How to Paint a Chair

If you have ever felt the need to spruce up a set of chairs or give them a new look, why not try a little bit of paint?  Our tastes in decor and color will probably alter throughout our lives, and at some point, we may find ourselves wanting to change the look of our furniture without having to spend a lot of money.  That's where a few handy tips, some tools from the hardware store, and good-quality paint come in handy.   I know I'm not alone in paying visits to local antique shops, antique fairs and flea markets, and falling in love with pieces of furniture that would be perfect if they were just a different color.  You don't have to walk away from a good purchase simply because it's the wrong color.   My dear friend, Jeffrey, is forever enhancing his home with collectibles from flea markets and tag sales.  However, certain items aren't always up to Jeffrey's tastes when he brings them home.  He is the type of person who won't hesitate to chang

Vintage Wilton Wedding Cakes

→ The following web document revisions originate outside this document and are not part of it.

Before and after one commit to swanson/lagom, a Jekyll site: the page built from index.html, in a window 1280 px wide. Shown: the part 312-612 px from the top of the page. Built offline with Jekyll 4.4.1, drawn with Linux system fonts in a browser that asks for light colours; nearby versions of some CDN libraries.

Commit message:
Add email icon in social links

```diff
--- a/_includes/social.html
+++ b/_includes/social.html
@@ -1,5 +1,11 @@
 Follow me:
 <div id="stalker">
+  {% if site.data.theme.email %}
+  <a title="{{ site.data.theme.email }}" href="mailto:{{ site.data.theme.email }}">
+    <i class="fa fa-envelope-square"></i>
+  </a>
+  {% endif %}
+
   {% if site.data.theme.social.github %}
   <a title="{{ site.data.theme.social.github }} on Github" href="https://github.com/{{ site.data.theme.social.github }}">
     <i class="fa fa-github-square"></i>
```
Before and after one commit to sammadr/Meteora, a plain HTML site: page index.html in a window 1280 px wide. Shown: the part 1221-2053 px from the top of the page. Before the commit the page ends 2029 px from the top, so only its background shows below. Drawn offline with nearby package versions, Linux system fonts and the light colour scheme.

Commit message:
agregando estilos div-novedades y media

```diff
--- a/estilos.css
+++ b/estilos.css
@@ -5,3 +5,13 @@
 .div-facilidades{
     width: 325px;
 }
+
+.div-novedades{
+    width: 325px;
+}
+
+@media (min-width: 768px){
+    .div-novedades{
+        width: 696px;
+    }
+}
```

Wedding cakes have certainly evolved over the decades just as tastes and styles have in our American way of life.  There was a time when elaborate & very formal towering feats of sweetness were the standard for every bride & groom.  Growing up in a household where I witnessed several wedding cakes take shape from start to finish, I can tell you  that every single one of these was a true labor of love.  For mom, Wilton was the go-to supplier in every aspect of cake baking, including the wedding cakes which flew out of our house every single year for friends & family.   Vintage Wedding Cake Toppers It’s fun going back and looking at Wilton’s methods and styles for wedding cakes during the 1960s and 1970s.  Back then, the shapely cakes were not simply stacked and covered in perfect fondant the way they are these days, but were iced and decorated with real buttercream, along with a multitude of accessories.  There was even a working fountain available that could b